When I learned of Craft Magazine's Stitch 'n' Pitch contest I knew that I would enter. Felt obliged to enter, based on the fact that it was combining two of my great interests in life: knitting and baseball. The only real question was, what to make? The rules state it must "center on the theme of baseball." Which, thus, requires me to know what the "theme" of baseball is.
The next day, as I was settling into my seat at Miller Park (while on a road trip that would take me to four baseball stadiums in seven days) that inspiration struck: If there is one thing that expresses the "theme of baseball" in one, handy package, it is the scorebook. For the scorebook is your personal record of the game; what happened to every batter that came to the plate. And, if it's my scorebook, other important details such as what the giveaways were that night, who I attended the game with, and where my seats were.

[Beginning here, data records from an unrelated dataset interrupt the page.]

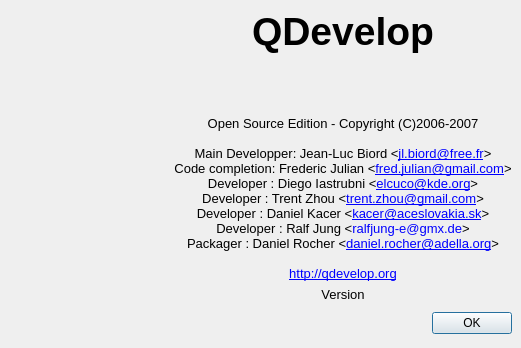
google-code-export/qdevelop, file ui/about.ui: the form before one commit.
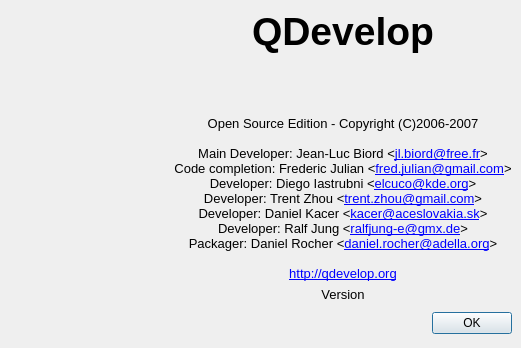
The form after the commit. Icons and pictures are not drawn.

Commit message: - about box: added link to my e-mail, corrected one more typo

```diff
--- a/ui/about.ui
+++ b/ui/about.ui
@@ -132,15 +132,15 @@
          <property name="text" >
           <string>&lt;html>&lt;head>&lt;meta name="qrichtext" content="1" />&lt;title>QDevelop&lt;/title>&lt;style type="text/css">
 p, li { white-space: pre-wrap; }
-&lt;/style>&lt;/head>&lt;body style=" font-family:'MS Shell Dlg 2'; font-size:8.25pt; font-weight:400; font-style:normal; text-decoration:none;">
-&lt;p style=" margin-top:0px; margin-bottom:0px; margin-left:0px; margin-right:0px; -qt-block-indent:0; text-indent:0px; font-size:8pt;">&lt;span style=" font-size:10pt;">Open Source Edition - Copyright (C)2006-2007&lt;/span>&lt;/p>
-&lt;p style="-qt-paragraph-type:empty; margin-top:0px; margin-bottom:0px; margin-left:0px; margin-right:0px; -qt-block-indent:0; text-indent:0px; font-size:10pt;">&lt;/p>
-&lt;p style=" margin-top:0px; margin-bottom:0px; margin-left:0px; margin-right:0px; -qt-block-indent:0; text-indent:0px; font-size:10pt; color:#000000;">Main Developper: Jean-Luc Biord &amp;lt;&lt;a href="mailto:jl.biord@free.fr">&lt;span style=" text-decoration: underline; color:#0000ff;">jl.biord@free.fr&lt;/span>&lt;/a>&amp;gt;&lt;/p>
-&lt;p style=" margin-top:0px; margin-bottom:0px; margin-left:0px; margin-right:0px; -qt-block-indent:0; text-indent:0px; font-size:10pt; color:#000000;">Code completion: Frederic Julian &amp;lt;&lt;a href="mailto:fred.julian@gmail.com">&lt;span style=" text-decoration: underline; color:#0000ff;">fred.julian@gmail.com&lt;/span>&lt;/a>&amp;gt;&lt;/p>
-&lt;p style=" margin-top:0px; margin-bottom:0px; margin-left:0px; margin-right:0px; -qt-block-indent:0; text-indent:0px; font-size:10pt;">&lt;span style=" color:#000000;">Developer : Diego Iastrubni &lt;/span>&amp;lt;&lt;a href="mailto:elcuco@kde.org">&lt;span style=" text-decoration: underline; color:#0000ff;">elcuco@kde.org&lt;/span>&lt;/a>&lt;span style=" color:#000000;">&amp;gt;&lt;/span>&lt;/p>
-&lt;p style=" margin-top:0px; margin-bottom:0px; margin-left:0px; margin-right:0px; -qt-block-indent:0; text-indent:0px; font-size:10pt;">&lt;span style=" color:#000000;">Developer : Trent Zhou &lt;/span>&amp;lt;&lt;a href="mailto:trent.zhou@gmail.com">&lt;span style=" text-decoration: underline; color:#0000ff;">trent.zhou@gmail.com&lt;/span>&lt;/a>&amp;gt;&lt;br />&lt;span style=" color:#000000;">Developer : Daniel Kacer &lt;/span>&amp;lt;&lt;a href="mailto:kacer@aceslovakia.sk">&lt;span style=" text-decoration: underline; color:#0000ff;">kacer@aceslovakia.sk&lt;/span>&lt;/a>&amp;gt;&lt;/p>
-&lt;p style=" margin-top:0px; margin-bottom:0px; margin-left:0px; margin-right:0px; -qt-block-indent:0; text-indent:0px; font-size:10pt;">Developer : Ralf Jung &amp;lt;&lt;span style=" color:#0000ff;">ralfjung-e@gmx.de&lt;/span>&amp;gt;&lt;br />&lt;span style=" color:#000000;">Packager : Daniel Rocher &lt;/span>&amp;lt;&lt;a href="mailto:daniel.rocher@adella.org">&lt;span style=" text-decoration: underline; color:#0000ff;">daniel.rocher@adella.org&lt;/span>&lt;/a>&amp;gt;&lt;br />&lt;/p>
-&lt;p style=" margin-top:0px; margin-bottom:0px; margin-left:0px; margin-right:0px; -qt-block-indent:0; text-indent:0px; font-size:10pt;">&lt;a href="http://qdevelop.org">&lt;span style=" text-decoration: underline; color:#0000ff;">http://qdevelop.org&lt;/span>&lt;/a>&lt;/p>&lt;/body>&lt;/html></string>
+&lt;/style>&lt;/head>&lt;body style=" font-family:'Sans Serif'; font-size:9pt; font-weight:400; font-style:normal; text-decoration:none;">
+&lt;p style=" margin-top:0px; margin-bottom:0px; margin-left:0px; margin-right:0px; -qt-block-indent:0; text-indent:0px; font-family:'MS Shell Dlg 2'; font-size:8pt;">&lt;span style=" font-size:10pt;">Open Source Edition - Copyright (C)2006-2007&lt;/span>&lt;/p>
+&lt;p style="-qt-paragraph-type:empty; margin-top:0px; margin-bottom:0px; margin-left:0px; margin-right:0px; -qt-block-indent:0; text-indent:0px; font-family:'MS Shell Dlg 2'; font-size:10pt;">&lt;/p>
+&lt;p style=" margin-top:0px; margin-bottom:0px; margin-left:0px; margin-right:0px; -qt-block-indent:0; text-indent:0px; font-family:'MS Shell Dlg 2'; font-size:10pt; color:#000000;">Main Developer: Jean-Luc Biord &amp;lt;&lt;a href="mailto:jl.biord@free.fr">&lt;span style=" text-decoration: underline; color:#0000ff;">jl.biord@free.fr&lt;/span>&lt;/a>&amp;gt;&lt;/p>
+&lt;p style=" margin-top:0px; margin-bottom:0px; margin-left:0px; margin-right:0px; -qt-block-indent:0; text-indent:0px; font-family:'MS Shell Dlg 2'; font-size:10pt; color:#000000;">Code completion: Frederic Julian &amp;lt;&lt;a href="mailto:fred.julian@gmail.com">&lt;span style=" text-decoration: underline; color:#0000ff;">fred.julian@gmail.com&lt;/span>&lt;/a>&amp;gt;&lt;/p>
+&lt;p style=" margin-top:0px; margin-bottom:0px; margin-left:0px; margin-right:0px; -qt-block-indent:0; text-indent:0px; font-family:'MS Shell Dlg 2'; font-size:10pt;">&lt;span style=" color:#000000;">Developer: Diego Iastrubni &lt;/span>&amp;lt;&lt;a href="mailto:elcuco@kde.org">&lt;span style=" text-decoration: underline; color:#0000ff;">elcuco@kde.org&lt;/span>&lt;/a>&lt;span style=" color:#000000;">&amp;gt;&lt;/span>&lt;/p>
+&lt;p style=" margin-top:0px; margin-bottom:0px; margin-left:0px; margin-right:0px; -qt-block-indent:0; text-indent:0px; font-family:'MS Shell Dlg 2'; font-size:10pt;">&lt;span style=" color:#000000;">Developer: Trent Zhou &lt;/span>&amp;lt;&lt;a href="mailto:trent.zhou@gmail.com">&lt;span style=" text-decoration: underline; color:#0000ff;">trent.zhou@gmail.com&lt;/span>&lt;/a>&amp;gt;&lt;br />&lt;span style=" color:#000000;">Developer: Daniel Kacer &lt;/span>&amp;lt;&lt;a href="mailto:kacer@aceslovakia.sk">&lt;span style=" text-decoration: underline; color:#0000ff;">kacer@aceslovakia.sk&lt;/span>&lt;/a>&amp;gt;&lt;/p>
+&lt;p style=" margin-top:0px; margin-bottom:0px; margin-left:0px; margin-right:0px; -qt-block-indent:0; text-indent:0px; font-family:'MS Shell Dlg 2'; font-size:10pt;">Developer: Ralf Jung &amp;lt;&lt;a href="mailto:ralfjung-e@gmx.de">&lt;span style=" text-decoration: underline; color:#0000ff;">ralfjung-e@gmx.de&lt;/span>&lt;/a>&amp;gt;&lt;br />&lt;span style=" color:#000000;">Packager: Daniel Rocher &lt;/span>&amp;lt;&lt;a href="mailto:daniel.rocher@adella.org">&lt;span style=" text-decoration: underline; color:#0000ff;">daniel.rocher@adella.org&lt;/span>&lt;/a>&amp;gt;&lt;br />&lt;/p>
+&lt;p style=" margin-top:0px; margin-bottom:0px; margin-left:0px; margin-right:0px; -qt-block-indent:0; text-indent:0px; font-family:'MS Shell Dlg 2'; font-size:10pt;">&lt;a href="http://qdevelop.org">&lt;span style=" text-decoration: underline; color:#0000ff;">http://qdevelop.org&lt;/span>&lt;/a>&lt;/p>&lt;/body>&lt;/html></string>
          </property>
          <property name="alignment" >
           <set>Qt::AlignCenter</set>
```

The scorecard itself ties you into the history of the game, for you are, in effect, recording history while it happens. In needle arts terms, it is the "pattern" of the game, and anyone who picks up your scorecard should be able to recreate the game, based on your recordings. It also allows you to remain and individual, for everyone has their own unique way of recording certain aspects of the game.
It also reflects the pace and pastoral sense of a baseball game. To try and record, in detail, what happens on every single play of a basketball, football, or hockey game, is ludicrous for the casual fan. Things happen too fast, and there is too much action going on at once. But one player at home plate, facing the pitcher and eight defenders. That is something you can track. While still knitting on a sock, talking with friends, and having a nice, cold beer.
If you are a fan of both major and minor league ball, as I am, you can also trace the history of individual players as they make their way through the system, hoping for their chance at "the show."
Scoring baseball games is also a great way to meet people while at baseball games. Frequently while scoring a game someone sitting next to me will lean over, either to ask what happened in a certain play, or to clarify that I scored a play correctly.
So yes, a scorecard is the way to express the "theme of baseball."
Only two more problems remained, which were both easily solved:
1. What game to score for my submission? Easy enough, my husband and I had our wedding rehearsal dinner at a minor league baseball game. Of all the games I've been to, this is the one I would most like framed and hanging on my wall. I've done just the home team page for now (due to time considerations), but the visiting team will come.
2. How the heck am I going to do it? I am a knitter. And this was not a knitting project. This was an embroidery project. The last embroidery project that I had done was a printed cross-stitch, completed over 25 years ago, which proclaims "My Dad Is My Best Pal." Thank goodness for a beginner category, and nearly two months until the deadline.
Combine all of those things together, and this is what you get:
Everything you see (with the exception of the matting) is embroidered. I first did a scorecard template (with help from the templates at baseballscorecard.com to create something simple enough for the project), and then went through and "scored" the game.
And thus, a contest entry is born.